Tyndale NT Commentary - Acts
I Howard Marshall offers commentary on the book of Acts, showing how it is a history book of the early church, a literary work, the sequel of a work beginning with the Gospel of Luke, and a work of theology.
Luke's purposes are varied. He writes with a pastoral concern. He shows how the essential task of the church is mission. He describes how God does not accept racial discrimination. Luke stresses the work of the Holy Spirit and shows how the church is raised up and directed by God. He believes in the ultimate triumph of the Gospel. These are encouraging and timely messages, even for the church today.
The Tyndale New Testament Commentaries have long been a trusted resource for Bible study. Written by some of the world's most distinguished evangelical scholars, these twenty volumes offer clear, reliable, and relevant explanations of every book in the New Testament.
These Tyndale volumes are designed to help readers understand what the Bible actually says and what it means. The introduction to each volume gives a concise but thorough description of the authorship, date, and historical background of the biblical book under consideration. The commentary itself examines the text section by section, drawing out its main themes. It also comments on individual verses and deals with problems of interpretation. The aim throughout is to get at the true meaning of the Bible and to make its message plain to readers today.
Table of contents
- General preface
- Author's preface
- Chief abbreviations
- Map: The Near East in the first century AD
- - The Purpose of Acts
- - The Theology of Acts

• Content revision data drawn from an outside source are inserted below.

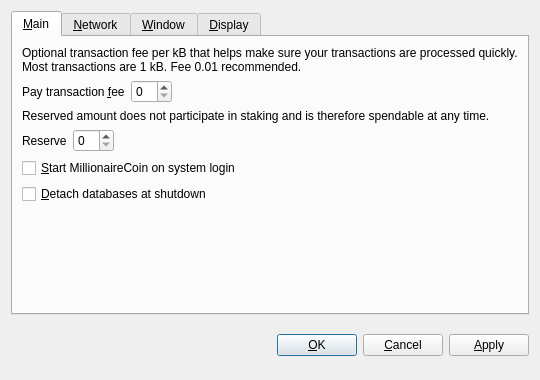
This is src/qt/forms/optionsdialog.ui in MillenniumCoin/Millenniumcoin as Qt 5 draws it before an edit. The edited form follows.
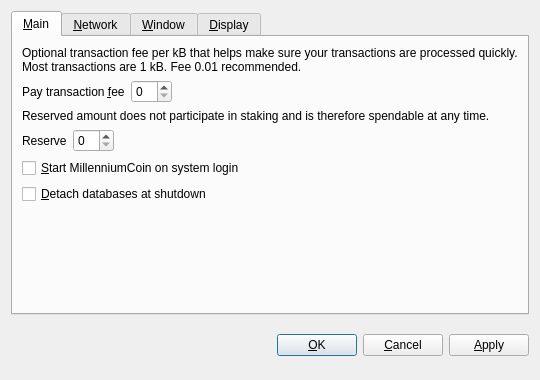
This is the edited form. Custom widgets are drawn as their Qt base class.

```diff
--- a/src/qt/forms/optionsdialog.ui
+++ b/src/qt/forms/optionsdialog.ui
@@ -128,7 +128,7 @@
           <string>Automatically start MillionaireCoin after logging in to the system.</string>
          </property>
          <property name="text">
-          <string>&amp;Start MillionaireCoin on system login</string>
+          <string>&amp;Start MillenniumCoin on system login</string>
          </property>
         </widget>
        </item>
```
Left out of the diff: 10 changed lines with no effect on the pictures.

- - The Historicity of Acts
- - The Origins of Acts
- - The Permanent Value of Acts
|Author||I Howard Marshall|
|Dimensions||133mm x 194mm|